PHOTOGRAPH BY NATE ABBOTT
Martha Garcia, a first-generation college graduate who rose through the ranks and became superintendent/president at Imperial Valley College, has taken the top job at College of the Desert. Now, Garcia is laser focused on the school’s expansion, enrollment, and safety of students, faculty, and staff as the COVID-19 pandemic continues coursing through the Coachella Valley. Palm Springs Life asked Garcia about her path to leadership and hopes for COD. — Steven Biller
What qualities do you think propelled you into the leadership of College of the Desert?

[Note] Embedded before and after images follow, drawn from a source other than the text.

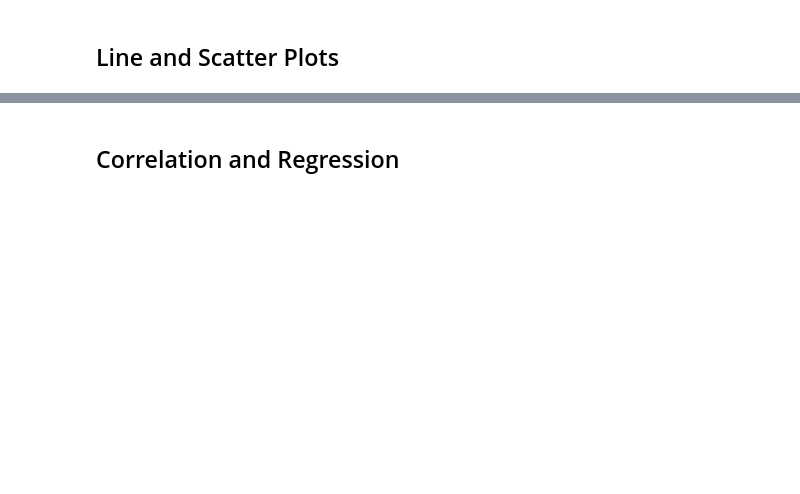
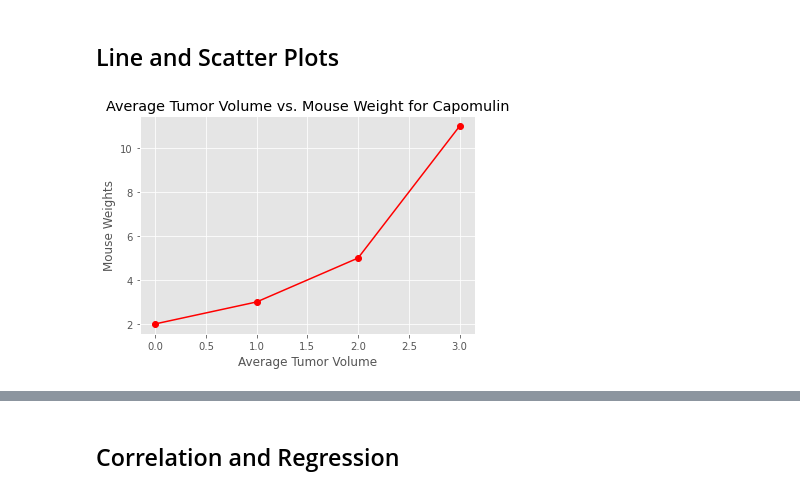
Before and after one commit to lakemp2345/Matplotlib-Challenge, a Jupyter notebook: pymaceuticals_starter.ipynb, the cells around one changed output, grey strips where cells are left out. Drawn from its saved outputs; the diff is of its cells as text; code cells hidden in the pictures; blank space fills up the shorter version.

Commit message:
charts

```diff
--- a/pymaceuticals_starter.ipynb
+++ b/pymaceuticals_starter.ipynb
@@ -323,0 +330,6 @@ Name: Tumor Volume (mm3), dtype: float64
+# %%
+Infubinol_mouse=without_duplicate_mouse[(without_duplicate_mouse["Drug Regimen"]=='Infubinol')&(without_duplicate_mouse["Timepoint"]==45)]
+#print(Infubinol_mouse)
+
+Infubinol_mouse_tumor_size=Infubinol_mouse["Tumor Volume (mm3)"]
+print(Infubinol_mouse_tumor_size)
@@ -323,0 +347,6 @@ Name: Tumor Volume (mm3), dtype: float64
+# %%
+Ceftamin_mouse=without_duplicate_mouse[(without_duplicate_mouse["Drug Regimen"]=='Ceftamin')&(without_duplicate_mouse["Timepoint"]==45)]
+#print(Ceftamin_mouse)
+
+Ceftamin_mouse_tumor_size=Ceftamin_mouse["Tumor Volume (mm3)"]
+print(Ceftamin_mouse_tumor_size)
@@ -324,11 +368,27 @@ Name: Tumor Volume (mm3), dtype: float64
 # %%
 # Put treatments into a list for for loop (and later for plot labels)
-
+#treatments=[Capomulin, Ramicane, Infubinol, Ceftamin]
 
 # Create empty list to fill with tumor vol data (for plotting)
-
+tumor_volume=[Capomulin_mouse_tumor_size, Ramicane_mouse_tumor_size, Infubinol_mouse_tumor_size, Ceftamin_mouse_tumor_size]
+print(tumor_volume)
 
 # Calculate the IQR and quantitatively determine if there are any potential outliers.
+quartiles=tumor_volume.quartile([.25,.5,.75])
+lowerq=quartiles[0.25]
+upperq=quartiles[0.75]
+iqr=upperq-lowerq
+
+print(f"The lower quartile of tumor volume is: {lowerq}")
+print(f"The upper quartile of tumor volume is: {upperq}")
+print(f"The interquartile range of tumor volume is: {iqr}")
+print(f"The the median of tumor volume is: {quartiles[0.5]} ")
+
+lower_bound = lowerq - (1.5*iqr)
+upper_bound = upperq + (1.5*iqr)
+print(f"Values below {lower_bound} could be outliers.")
+print(f"Values above {upper_bound} could be outliers.")
+
 
 
     # Locate the rows which contain mice on each drug and get the tumor volumes
@@ -348,0 +424,14 @@ Name: Tumor Volume (mm3), dtype: float64
+# %%
+# Generate a line plot of tumor volume vs. time point for a mouse treated with Capomulin
+x_axis = np.arange(0, len(tumor_volume))
+mouse_weights = []
+for x in x_axis:
+    mouse_weights.append(x * x + np.random.randint(0, np.ceil(max(x_axis))))
+    plt.title("Average Tumor Volume vs. Mouse Weight for Capomulin")
+plt.xlabel("Average Tumor Volume")
+plt.ylabel("Mouse Weights")
+
+plt.plot(x_axis, mouse_weights, marker="o", color="red")
+plt.show()
+# %% [output]
+[figure, added]
```
Also changed, not shown: parts of 13 cells of this notebook.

What distinguishes me from other CEOs, in general, is my own story. I’m a first-generation college graduate, proud daughter of farmworkers, and have achieved success at a level that I never imagined I would have the opportunity to achieve. Frankly, that continues to be the story of many students. I recognize my commitment is to serve all, but I’m especially driven to go above and beyond to support the students who experience major challenges in life, to diminish the barriers so they can achieve their goals and ultimately achieve self-sufficiency, support their families, and impact future generations.
What motivated you to go to college yourself?
My father and mother emigrated from Mexicali. I remember my father would always state that the reason they came to this country was to ensure that their children had opportunities that were not afforded to them. My father started working when he was 9 years old and my mom [when she] was about 12 or 13 years old. They started working at such a young age because the families were enduring tremendous poverty, and they were helping their parents support the family. It is with that mindset that I knew that I needed to take advantage of the opportunities that this amazing country offers to everyone, and that led me to enroll at Imperial Valley College.
How did you find your way into educational leadership?
I was destined to be an educator, but I never assumed that I would become a college president, much less of the community college that afforded me my only opportunity to pursue higher education. My bachelor’s degree is in criminal justice administration, an area that I perceived would lead to self-sufficiency, which it would have. However, life happened and I became a single mother at age 20. I had registered in a master’s program in forensic science, and I was told that I would have to relocate to obtain employment in that field. As a single mother whose support system was my parents, there was no way that I could relocate. I decided to change my degree to a master’s in educational counseling. By doing that, I was afforded the opportunity to work as a part-time counselor at Imperial Valley College at a very young age. I fell in love with the profession. It made me realize that this is where I belonged and where I was destined to serve.
Do you think access has been an obstacle for many students?
That is definitely something that I’m interested in. I admire the commitment that College of the Desert has demonstrated to afford access in Thermal, Desert Hot Springs, Palm Springs. Cathedral City will focus on the automotive technology program, and there are discussions in Coachella. I’m committed to continue and to dive into ensuring that we’re supporting our students as best as possible.
How do you walk into this massive expansion and manage it?
Frankly, it’s excites me. We are extremely grateful to the community for supporting the bond and being committed to the expansion. One of my first priorities is determining where we are with the expenditures and how much are we anticipating that these projects will cost, and then bring that information to the board and to the community so that we are transparent.
I’m also very interested in ensuring that, as we attempt to continue to increase our face-to-face courses and interaction, that everyone’s safe. That is another priority.
Thirdly, we recognize that there has been a decrease in enrollment. So, we go back to access, we go back to expansion. How are we going to recapture and also attract new students? So, as I’m entering the role, those are my top three priorities.